The Fair Fiorita
The Fair Fiorita is an Italian fairy tale collected by Thomas Frederick Crane in Italian Popular Tales. Italo Calvino included a variant of it, The Princesses Wed to the First Passer-By, in his Italian Folktales.
A king with three daughters and a son married his daughters to the first men to pass before the castle at noon: a swineherd, a huntsman, and a grave-digger. His son did not go to the wedding, but walked in the garden, where he heard a voice saying that the man was happy who was kissed by the fair Fiorita. He set out in search of her.
Three years later, he saw a palace with a fountain in front of it, and a child playing in the fountain. He approached, and the child cried for his mother, who proved to be his oldest sister. He was glad at her good fortune, stemming from the enchantments of a magician on her husband, as on his other brothers-in-law.
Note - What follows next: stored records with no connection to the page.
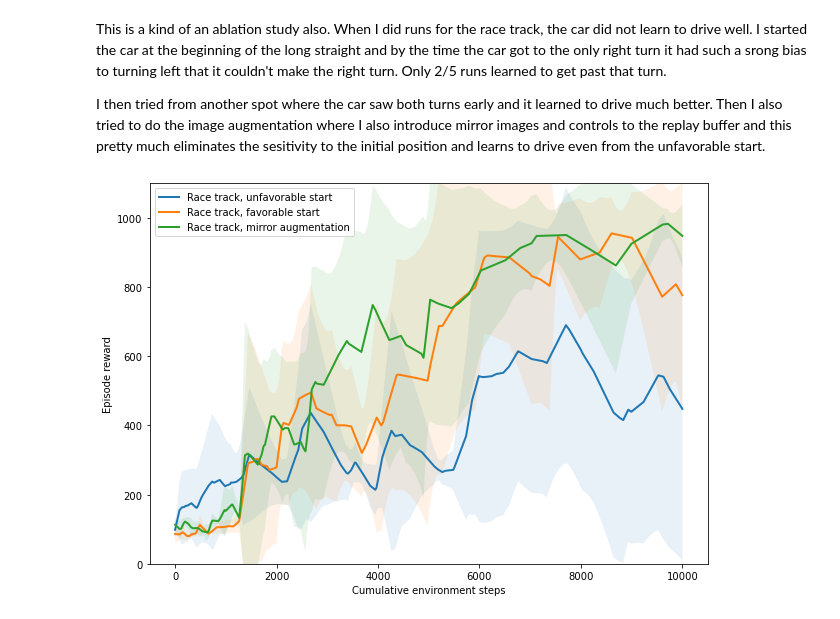
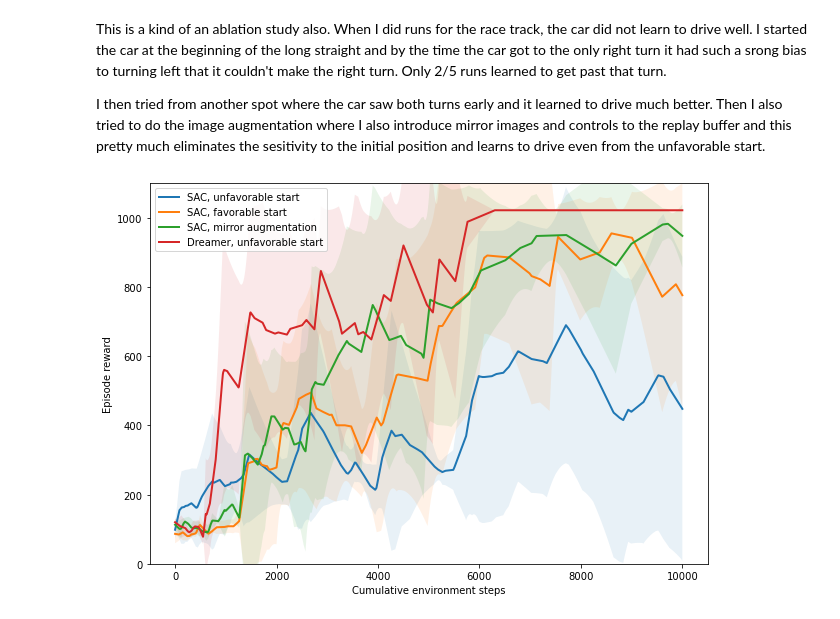
Before and after one commit to ari-viitala/RLDonkeyCar, a Jupyter notebook: analysis/Results.ipynb, the cells around one changed output. Cells and saved outputs as stored; diff of their text form; code cells hidden in the pictures.

Commit message:
Two more dreamer experiments

```diff
--- a/analysis/Results.ipynb
+++ b/analysis/Results.ipynb
@@ -131,9 +143,10 @@ This is a kind of an ablation study also. When I did runs for the race track, th
 I then tried from another spot where the car saw both turns early and it learned to drive much better. Then I also tried to do the image augmentation where I also introduce mirror images and controls to the replay buffer and this pretty much eliminates the sesitivity to the initial position and learns to drive even from the unfavorable start.
 # %%
 plt.figure(1, (10, 7))
-plot_run("./results/real_sac/track", "Race track, unfavorable start")
-plot_run("./results/real_sac/track_favorable_start", "Race track, favorable start")
-plot_run("./results/real_sac/track_aug", "Race track, mirror augmentation")
+plot_run("./results/real_sac/track", "SAC, unfavorable start")
+plot_run("./results/real_sac/track_favorable_start", "SAC, favorable start")
+plot_run("./results/real_sac/track_aug", "SAC, mirror augmentation")
+plot_run("./results/real_dreamer/track/", "Dreamer, unfavorable start")
 plt.show()
 # %% [output]
-[figure, old version]
+[figure, new version]
```
Also changed, not shown: parts of 11 cells of this notebook, 10 other files.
They told him to go toward the sunrise, which was the way both to his other two sisters and to Fiorita, and gave him hogs' bristles to throw to the ground if he were in great need.
He went toward the sunrise, and found his other two sisters. The middle one gave him feathers, and the youngest a human bone and told him that an old woman could give him more directions about Fiorita. The old woman lived across from the castle where Fiorita lived, and she came by the window. He fell in love at once, but the old woman warned him that the king would marry her only to a man who found her in a hidden place, and many princes had already died, trying.
He commissioned a cymbal that he could hide in, and had the maker sell it to the king on the condition that he take it every three days to repair it. The king bought it and gave it to Fiorita, who took it to her room. At night, the prince called to her, until she and her maids of honor had searched, and she had concluded that she had imagined the repeated calls, and told them not to come again. He emerged and begged a kiss from her. She allowed it, and a rose formed. She told him that the rose would let him find her first in her hiding place, then among a hundred maidens, but that her father would set other tasks afterwards, more terrible.
After he had found Fiorita, twice, the king put him in a room, filled with fruit, and commanded that he eat it all. He threw down the hogs' bristles, and a great herd of swine appeared and ate it all. The king then demanded birds that sang so sweetly that they would put the princess to sleep. The prince threw down the feathers, and birds appeared that put not only the princess but the king to sleep. The third time, the king demanded that they produce, on the next morning, a two-year-old child who could speak, or he would execute them both. The prince threw down the bone, and the child sprung up.
The king gave his son-in-law his crown and held a great feast for their wedding, to which his sisters and their husbands, and the prince's father came. So the prince and Fiorita reigned over two kingdoms.
The Princesses Wed to the First Passer-By does not include his sneaking into the princess's presence, or the need to discover her in a hiding place, as indeed many similar fairy tales, where the hero is helped by his brothers-in-law, as in The Death of Koschei the Deathless and The Three Enchanted Princes and What came of picking Flowers.